Steve Blank on Design Thinking vs. Customer Development
I saw this post more than a month ago but it took me a while to come back to it and read it. Steve Blank has written the definitive works on Customer Development already, and with all the discussion of Design Thinking lately, I saved the article for a later read.
So what does he have to say about it?
Two methods, Design Thinking and Customer Development (the core of the Lean Startup) provide the tactical day-to-day process of how to turn ideas into products. While they both emphasize getting out of the building and taking to customers, they’re not the same. Here’s why.
Skipping ahead, here’s the part that really resonated to me:
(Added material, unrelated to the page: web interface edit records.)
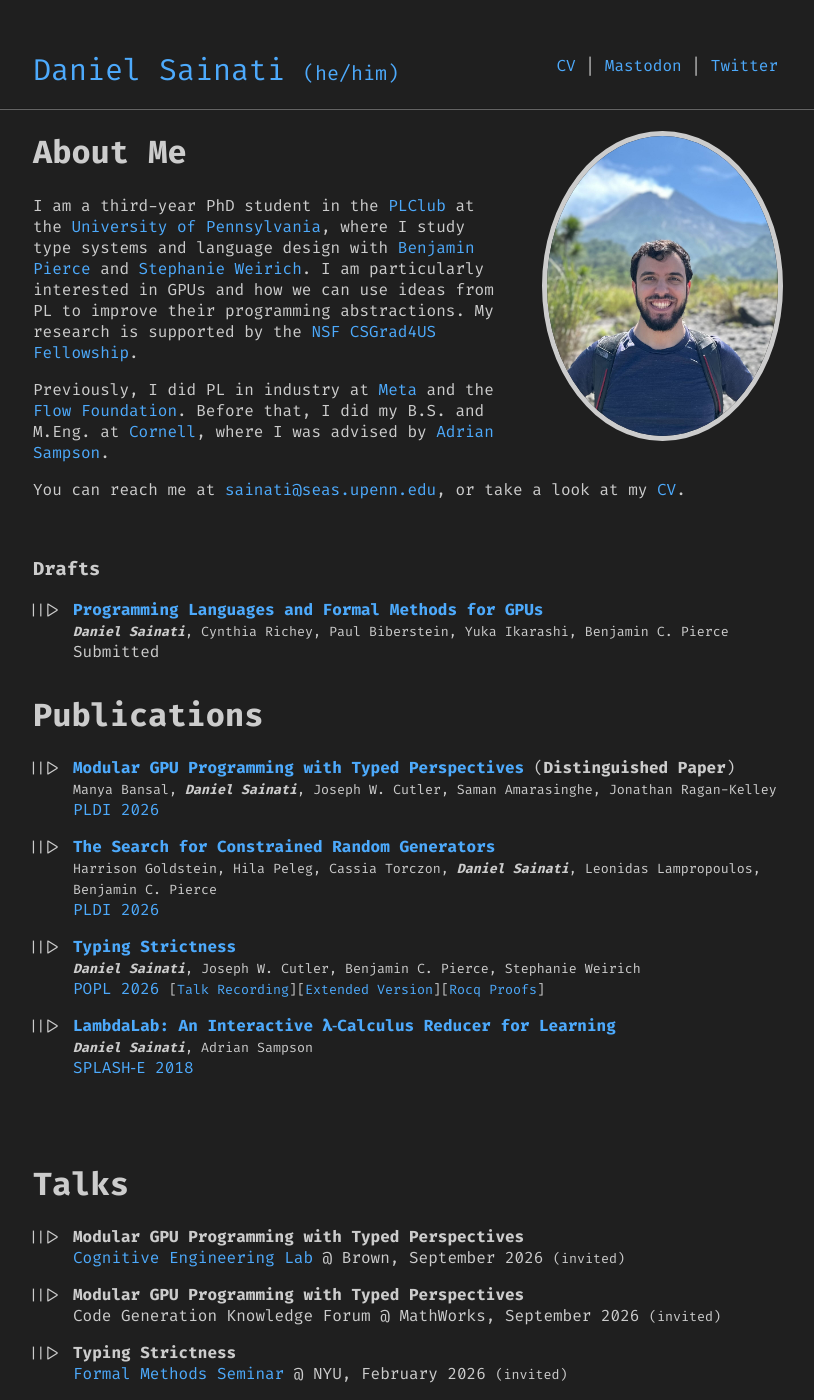
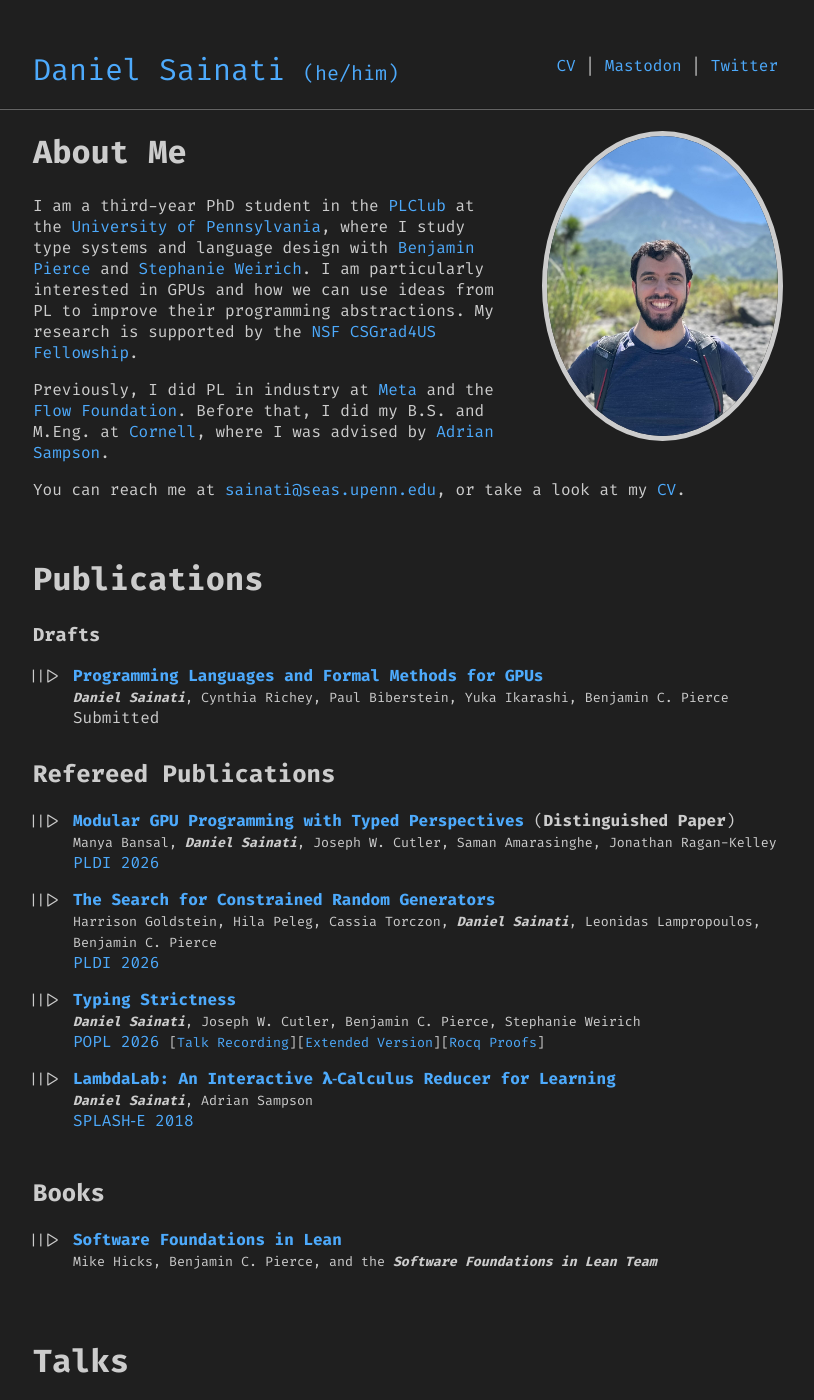
Before and after one commit to dsainati1/website, a Jekyll site: the page built from index.md, in a window 1280 px wide and 1400 px high. Shown: the whole window, without its empty margins (232-1046 px from the left). Built offline with Jekyll 4.4.1, drawn with Linux system fonts in a browser that asks for light colours.

Commit message:
sfinlean

```diff
--- a/index.md
+++ b/index.md
@@ -17,13 +17,15 @@ You can reach me at [sainati@seas.upenn.edu](mailto:sainati@seas.upenn.edu), or
 
 <br />
 
+# Publications
+
 ### Drafts
 
 * **[Programming Languages and Formal Methods for GPUs](./gpu-survey-draft.pdf)**\
 <small>***Daniel Sainati***, Cynthia Richey, Paul Biberstein, Yuka Ikarashi, Benjamin C. Pierce</small>\
 Submitted
 
-# Publications
+## Refereed Publications
 
 * **[Modular GPU Programming with Typed Perspectives](https://al.radbox.org/doi/10.1145/3808290)** (**Distinguished Paper**)\
 <small>Manya Bansal, ***Daniel Sainati***, Joseph W. Cutler, Saman Amarasinghe, Jonathan Ragan-Kelley</small>\
@@ -40,6 +42,11 @@ Submitted
 * **[LambdaLab: An Interactive 𝛌‑Calculus Reducer for Learning](https://al.radbox.org/doi/10.1145/3310089.3313180)**\
 <small>***Daniel Sainati***, Adrian Sampson</small>\
 [SPLASH‑E 2018](https://2018.splashcon.org/track/splash-2018-SPLASH-E?)
+
+## Books
+
+* **[Software Foundations in Lean](https://github.com/plclub/sf-in-lean)**\
+<small>Mike Hicks, Benjamin C. Pierce, and the ***Software Foundations in Lean Team***</small>
 
 <br />
 
```
Also changed, not shown: 4 other files.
I invented the Customer Development process trying to solve two startup problems. First, most Silicon Valley startups were (and primarily still are) technology-driven. They are founded and funded by visionaries who already have products (or product ideas based on technology innovation) and now need to find customers and markets. (Think of the early days of Intel, Apple, Cisco, Google, Facebook, Twitter, etc.)[…]
Design Thinking doesn’t start with a founder’s vision and a product in-hand. Instead it starts with “needs finding” and attempts to reduce new product risk by accelerating learning through rapid prototyping. This cycle of Inspiration, Ideation and Implementation is a solutions-based approach to solving customer problems.
If you’re a big company, employing Design Thinking – likely you already have customers… and what you are searching for is a way to better serve their needs, or identify their needs that you can serve with your products or new products.
With a startup, you’re searching for the customers in the first place. But, as a large company, you can also apply customer development to try to find a market fit for your product ideas…
How does this apply to BPM? Are we doing Design Thinking or Customer Development? Or neither? The succinct descriptions would seem to indicate Design Thinking:
- Customer Development starts with, “I have a technology/product, now who do I sell it to?”
- Design Thinking starts with, “I need to understand customer needs and iterate prototypes until I find a technology and product that satisfies this need”
We’re not searching for the technology and product, but rather the right processes and designs, in order to meet the needs of either customers or company. Still, like a true BPM practitioner, I like to borrow from both schools of thought…